◆ YOUR TASK ◆
Wherever the string "figsize" appears in the listing, copy that line.

◆ MATERIAL FOR THIS TASK ◆
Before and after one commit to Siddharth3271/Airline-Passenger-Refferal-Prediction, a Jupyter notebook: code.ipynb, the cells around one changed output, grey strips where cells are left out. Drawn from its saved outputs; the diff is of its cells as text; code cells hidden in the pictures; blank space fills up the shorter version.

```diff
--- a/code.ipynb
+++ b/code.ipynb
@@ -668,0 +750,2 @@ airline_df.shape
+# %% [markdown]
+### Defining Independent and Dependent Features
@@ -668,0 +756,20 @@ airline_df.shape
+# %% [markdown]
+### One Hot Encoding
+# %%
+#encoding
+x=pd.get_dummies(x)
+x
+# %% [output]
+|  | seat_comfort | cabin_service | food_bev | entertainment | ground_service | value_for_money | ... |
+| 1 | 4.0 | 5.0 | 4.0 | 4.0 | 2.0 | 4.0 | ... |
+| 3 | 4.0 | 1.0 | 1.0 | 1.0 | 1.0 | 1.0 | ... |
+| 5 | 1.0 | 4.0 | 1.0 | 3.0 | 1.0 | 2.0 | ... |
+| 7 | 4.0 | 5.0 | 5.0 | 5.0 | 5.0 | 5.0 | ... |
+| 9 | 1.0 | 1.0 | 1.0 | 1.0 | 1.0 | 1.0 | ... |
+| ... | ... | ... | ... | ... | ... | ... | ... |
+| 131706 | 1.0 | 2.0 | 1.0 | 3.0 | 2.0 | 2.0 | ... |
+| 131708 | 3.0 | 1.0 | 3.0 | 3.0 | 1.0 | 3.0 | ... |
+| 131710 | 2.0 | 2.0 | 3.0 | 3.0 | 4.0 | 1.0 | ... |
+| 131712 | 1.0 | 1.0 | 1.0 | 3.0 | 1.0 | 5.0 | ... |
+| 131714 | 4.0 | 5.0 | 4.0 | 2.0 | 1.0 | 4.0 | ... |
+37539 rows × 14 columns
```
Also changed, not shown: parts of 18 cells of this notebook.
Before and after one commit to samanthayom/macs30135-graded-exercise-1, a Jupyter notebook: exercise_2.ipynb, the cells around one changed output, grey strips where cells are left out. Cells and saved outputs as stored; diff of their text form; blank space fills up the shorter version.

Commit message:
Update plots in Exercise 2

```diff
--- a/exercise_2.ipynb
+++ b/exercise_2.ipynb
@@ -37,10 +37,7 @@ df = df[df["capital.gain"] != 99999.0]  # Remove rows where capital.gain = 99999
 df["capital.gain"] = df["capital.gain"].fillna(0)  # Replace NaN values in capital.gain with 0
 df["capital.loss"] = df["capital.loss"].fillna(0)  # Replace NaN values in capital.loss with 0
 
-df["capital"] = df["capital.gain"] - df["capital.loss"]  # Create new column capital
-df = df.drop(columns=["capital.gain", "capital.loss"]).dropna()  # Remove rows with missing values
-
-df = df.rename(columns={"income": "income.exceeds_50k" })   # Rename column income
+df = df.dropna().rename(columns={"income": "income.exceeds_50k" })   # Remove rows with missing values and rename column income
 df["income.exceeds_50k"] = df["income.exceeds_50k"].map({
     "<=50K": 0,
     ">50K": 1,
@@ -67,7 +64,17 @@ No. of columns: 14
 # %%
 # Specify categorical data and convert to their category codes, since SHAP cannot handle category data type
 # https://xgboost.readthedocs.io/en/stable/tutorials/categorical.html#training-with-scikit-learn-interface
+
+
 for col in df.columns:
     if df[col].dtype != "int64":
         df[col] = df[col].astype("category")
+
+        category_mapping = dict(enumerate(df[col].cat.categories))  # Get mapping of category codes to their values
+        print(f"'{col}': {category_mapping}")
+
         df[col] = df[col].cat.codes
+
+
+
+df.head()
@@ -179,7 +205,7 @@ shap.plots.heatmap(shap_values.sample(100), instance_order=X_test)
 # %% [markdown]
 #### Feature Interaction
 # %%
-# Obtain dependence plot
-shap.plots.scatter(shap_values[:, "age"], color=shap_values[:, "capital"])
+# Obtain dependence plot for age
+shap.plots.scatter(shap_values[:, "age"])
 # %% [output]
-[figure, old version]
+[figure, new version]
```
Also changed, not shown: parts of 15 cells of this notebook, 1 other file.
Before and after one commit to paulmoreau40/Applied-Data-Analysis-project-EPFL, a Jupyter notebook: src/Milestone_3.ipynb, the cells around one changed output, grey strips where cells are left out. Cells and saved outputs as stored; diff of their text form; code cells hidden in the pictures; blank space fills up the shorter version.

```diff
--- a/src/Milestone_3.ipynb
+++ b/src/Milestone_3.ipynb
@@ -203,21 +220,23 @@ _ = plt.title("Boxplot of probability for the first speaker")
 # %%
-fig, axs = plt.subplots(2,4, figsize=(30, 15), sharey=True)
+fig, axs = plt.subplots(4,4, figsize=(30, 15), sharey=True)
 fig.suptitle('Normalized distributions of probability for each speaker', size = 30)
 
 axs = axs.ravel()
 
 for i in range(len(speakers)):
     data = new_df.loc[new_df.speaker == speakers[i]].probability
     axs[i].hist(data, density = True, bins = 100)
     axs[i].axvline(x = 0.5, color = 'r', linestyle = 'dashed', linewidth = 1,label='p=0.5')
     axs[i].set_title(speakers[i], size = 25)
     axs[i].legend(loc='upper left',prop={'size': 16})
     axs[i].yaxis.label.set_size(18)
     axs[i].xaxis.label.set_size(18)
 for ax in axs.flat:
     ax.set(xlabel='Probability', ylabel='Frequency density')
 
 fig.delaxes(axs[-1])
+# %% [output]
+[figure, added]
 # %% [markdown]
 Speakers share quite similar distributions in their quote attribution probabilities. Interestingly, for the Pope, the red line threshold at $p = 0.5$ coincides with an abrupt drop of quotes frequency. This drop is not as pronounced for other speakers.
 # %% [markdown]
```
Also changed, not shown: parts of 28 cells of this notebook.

◆ PROBLEM SOLUTION ◆
-fig, axs = plt.subplots(2,4, figsize=(30, 15), sharey=True)
+fig, axs = plt.subplots(4,4, figsize=(30, 15), sharey=True)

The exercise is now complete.